Sumo is at least 2,000 years old, steeped in myth and tradition as entertainment for the gods and, until recently, considered a stodgy sport for old folks. But the emergence of Takahanada, 20, a baby-faced athlete with a relatively compact build, along with his affable brother Wakahanada, 21, has changed that image. The "Taka-Waka" duo, as they are called, have given the sport a heady shot of sex appeal, attracted legions of new young female fans and set off the hottest sumo boom in memory.
"The crowd reaction to Taka-Waka is absolutely astounding," said David Benjamin, author of "The Joy of Sumo."
"They are the reason for the sumo boom. Without them, sumo would just be another pastime."
Where stadiums used to go begging for bodies, sumo has enjoyed a string of sellout crowds going back nearly three seasons. Non-reserved tickets, once easily acquired the same day, now draw two-day waiting lines. Sports newspapers, which used to place sumo stories on their cover only a few times during each of the six tournaments a year, now rabidly promote coverage: For the first time in its history, the leading Nikkan Sports tabloid made sumo its cover story all 15 days of the grand tournament last January.
A new TV drama has been launched, centered on a young woman who quits school to join the sumo world, selling king-sized clothing to wrestlers. And sumo TV audiences are steadily growing, to an 18% share, or about 18 million viewers during the latest tournament last month, up from an 11.5% share, or 11.5 million viewers, in 1989, according to the Nippon Hoso Kyokai (NHK) network.
Riding the boom, sumo souvenirs have expanded from the traditional handprints of wrestlers to an astonishing array of stuffed dolls, calendars, erasers, stationery, towels, aprons--even jockey shorts--adorned with lovable caricatures of roly-poly, pink-cheeked, topknotted athletes.
At the Sanko gift shop in Ryogoku, the sumo center of Tokyo, Fumie Sakata's sales of stuffed sumo dolls and other toys have doubled each year for the last three years. The area, a melange of sumo training "stables," sumo specialty restaurants, gift stores and the National Sumo Stadium, is now placed on many group tours to Tokyo, she said.

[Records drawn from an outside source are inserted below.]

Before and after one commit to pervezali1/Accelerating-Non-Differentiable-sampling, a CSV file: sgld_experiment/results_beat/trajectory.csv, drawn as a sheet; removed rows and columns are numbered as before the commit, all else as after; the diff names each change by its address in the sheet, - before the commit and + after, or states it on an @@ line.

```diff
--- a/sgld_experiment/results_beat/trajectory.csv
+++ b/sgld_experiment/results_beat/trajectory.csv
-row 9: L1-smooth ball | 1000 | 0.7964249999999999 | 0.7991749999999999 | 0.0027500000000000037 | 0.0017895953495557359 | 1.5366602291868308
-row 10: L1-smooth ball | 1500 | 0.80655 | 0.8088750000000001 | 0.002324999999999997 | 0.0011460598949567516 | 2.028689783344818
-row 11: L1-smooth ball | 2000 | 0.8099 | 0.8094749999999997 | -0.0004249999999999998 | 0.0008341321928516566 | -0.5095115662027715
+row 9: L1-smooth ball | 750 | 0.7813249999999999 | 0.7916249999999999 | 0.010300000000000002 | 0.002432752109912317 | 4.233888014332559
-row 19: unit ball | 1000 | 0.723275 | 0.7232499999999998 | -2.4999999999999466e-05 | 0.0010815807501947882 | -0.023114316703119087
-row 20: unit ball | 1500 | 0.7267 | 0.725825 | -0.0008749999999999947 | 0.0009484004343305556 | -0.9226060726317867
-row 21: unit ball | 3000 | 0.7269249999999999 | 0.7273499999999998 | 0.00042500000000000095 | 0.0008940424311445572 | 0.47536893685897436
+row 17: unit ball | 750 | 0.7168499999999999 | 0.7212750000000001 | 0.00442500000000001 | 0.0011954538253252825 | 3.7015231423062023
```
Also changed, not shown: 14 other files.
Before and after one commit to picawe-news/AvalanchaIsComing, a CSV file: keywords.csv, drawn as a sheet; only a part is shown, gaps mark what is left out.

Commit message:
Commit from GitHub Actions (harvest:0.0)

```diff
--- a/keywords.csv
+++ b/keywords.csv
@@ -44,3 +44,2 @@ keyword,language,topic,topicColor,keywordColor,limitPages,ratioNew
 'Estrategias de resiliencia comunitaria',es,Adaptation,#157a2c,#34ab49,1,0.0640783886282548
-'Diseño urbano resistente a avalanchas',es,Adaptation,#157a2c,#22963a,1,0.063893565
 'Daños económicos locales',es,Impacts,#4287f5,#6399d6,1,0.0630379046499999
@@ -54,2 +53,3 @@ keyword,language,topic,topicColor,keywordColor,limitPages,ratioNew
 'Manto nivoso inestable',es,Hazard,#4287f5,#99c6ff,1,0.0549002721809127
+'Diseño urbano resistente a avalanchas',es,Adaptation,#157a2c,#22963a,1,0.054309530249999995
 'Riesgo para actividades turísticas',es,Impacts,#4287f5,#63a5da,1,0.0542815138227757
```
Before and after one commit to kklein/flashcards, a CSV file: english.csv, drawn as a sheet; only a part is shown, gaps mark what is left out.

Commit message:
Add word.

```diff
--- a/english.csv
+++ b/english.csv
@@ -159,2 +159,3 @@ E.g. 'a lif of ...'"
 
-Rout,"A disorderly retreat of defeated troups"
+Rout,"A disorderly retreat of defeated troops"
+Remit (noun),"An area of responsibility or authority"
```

The sumo furor reflects a startling shift in popular interest. In 1988, an NHK poll found sumo ranked as the public's fifth favorite sport--after high school baseball, pro baseball, the marathon and volleyball. But a similar poll in July this year found sumo had climbed to No. 1, the sport of choice for 53% of those surveyed.
And sumo mania is not confined merely to Japan. Earlier this month, the American Wrestling Assn. announced it would begin training football players in sumo and hold its first tournament in January in Los Angeles and other cities. In what will surely be perceived as blasphemy in Japan, the U.S. wrestlers will forgo much of the sport's traditional ritual, including topknots, and wear boxing trunks and sneakers.
Japanese fans have taken to the Taka-Waka pair not only because of their boyish good looks but also because of their diligence, sumo techniques--and a father who was also a popular wrestler. Beyond Taka-Waka, however, the sumo boom reflects a resurgence of interest among Japanese youth in their cultural traditions: Kabuki and Noh theater, kimonos and traditional furnishings such as tatami mats and \o7 tansu \f7 chests, said scriptwriter Makiko Uchidate.
"Young people threw away their own culture in favor of European and American culture, but now they are beginning to appreciate their culture's own goodness," she said.
To be sure, many die-hard fans look askance at the sumo boom. To them, it is fueled by star-struck neophytes with no clue about sumo's techniques nor any appreciation for the thrill of watching two behemoths collide, engage and cleanly decide a match in a matter of seconds.
"It's a nuisance," said Yasuhiro Okubo, a 23-year-old office worker who has avidly followed sumo for 11 years. "Because of the boom, all of these people who don't know anything are coming to tournaments and real fans like myself can't get tickets."